Civil works (building of service roads, pathways and installation of utilities) on the hotel, planned to sleep up to 300 guests, were due to be completed before the local building industry closed mid-December for a month, a traditional year-end holiday.
But this early preparatory phase of construction wasn’t completed by deadline date, as work was totally stopped.
South African World Cup officials asked Zimbabwe to supply 2 000 hotel rooms to cater for a projected overspill and accommodation shortage in South Africa during, immediately before and after the premier football event.
A spokesman for the builders said, following the “informal dollarisation” of Zimbabwe’s economy, suppliers were demanding payment for inputs either in local cash: almost impossible to adequately source, or in scarce United States dollars.
“The economy has virtually dollarised and very little can be bought in Zimbabwe dollars, particularly if it is not cash. This is a fundamental issue to be resolved and agreed upon for the project to successfully proceed,” said Costain’s spokesman.
Meanwhile in Harare, RTG operations chief, Lewis Chasakara, said early closing of the site was disappointing but the hotel group was confident of getting the project back on schedule. He said RTG fully intended to open in good time to benefit from World Cup spill-over demand for rooms.

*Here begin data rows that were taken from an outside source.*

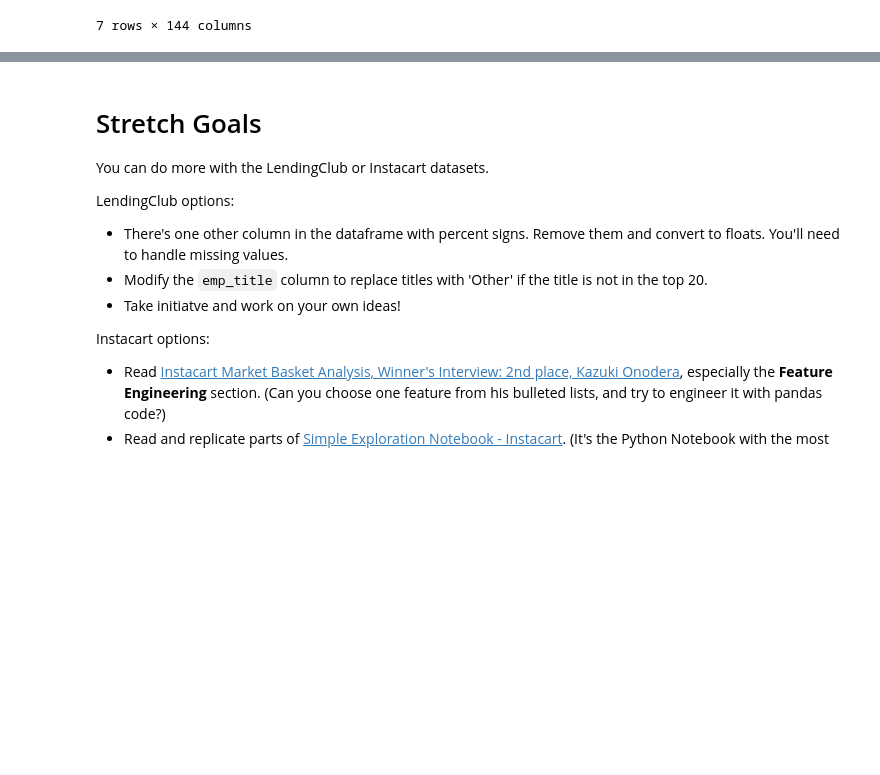
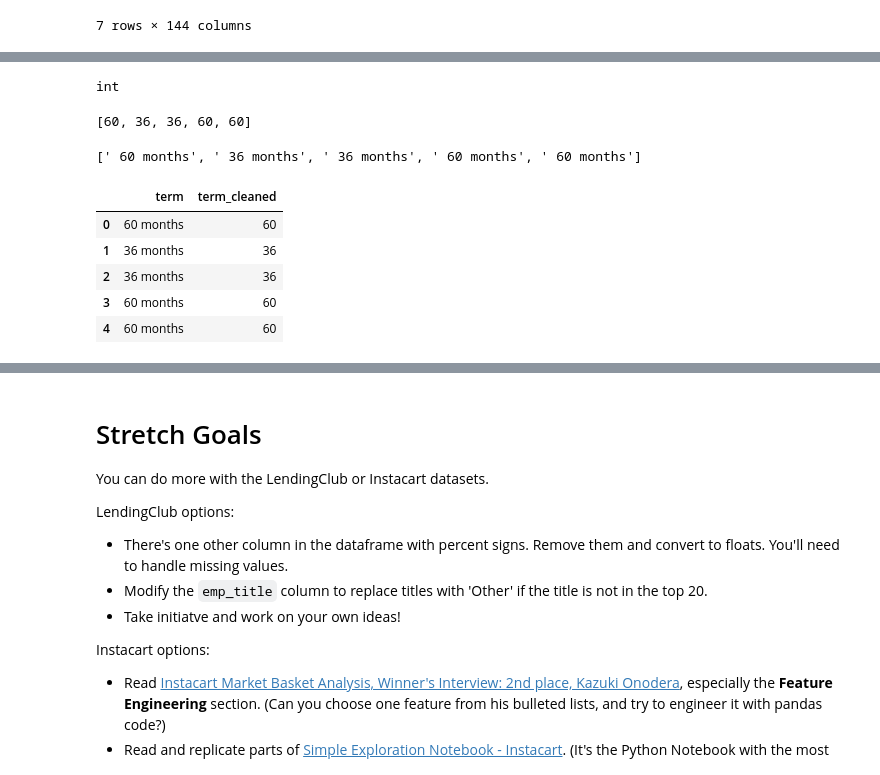
Before and after one commit to marianvinas/DS-Unit-1-Sprint-1-Data-Wrangling-and-Storytelling-1, a Jupyter notebook: module2-make-features/LS_DS_112_Make_Features_Assignment.ipynb, the cells around one changed output, grey strips where cells are left out. Drawn from its saved outputs; the diff is of its cells as text; code cells hidden in the pictures; blank space fills up the shorter version.

```diff
--- a/module2-make-features/LS_DS_112_Make_Features_Assignment.ipynb
+++ b/module2-make-features/LS_DS_112_Make_Features_Assignment.ipynb
@@ -70,0 +143,4 @@ loans_df.tail(7)
+# %%
+type(myfunc(term))
+# %% [output]
+int
@@ -70,0 +153,18 @@ loans_df.tail(7)
+# %%
+new_list[:5]
+# %% [output]
+[60, 36, 36, 60, 60]
+# %%
+list(loans_df['term'][:5])
+# %% [output]
+[' 60 months', ' 36 months', ' 36 months', ' 60 months', ' 60 months']
+# %%
+loans_df['term_cleaned']= pd.Series(new_list)
+loans_df[['term', 'term_cleaned']].head()
+# %% [output]
+|  | term | term_cleaned |
+| 0 | 60 months | 60 |
+| 1 | 36 months | 36 |
+| 2 | 36 months | 36 |
+| 3 | 60 months | 60 |
+| 4 | 60 months | 60 |
```
Also changed, not shown: parts of 18 cells of this notebook.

When complete, the new hotel is expected to cost the equivalent of US$12 million.Â NSSA’s pension fund will finance and own the structure.
BY DUSTY MILLER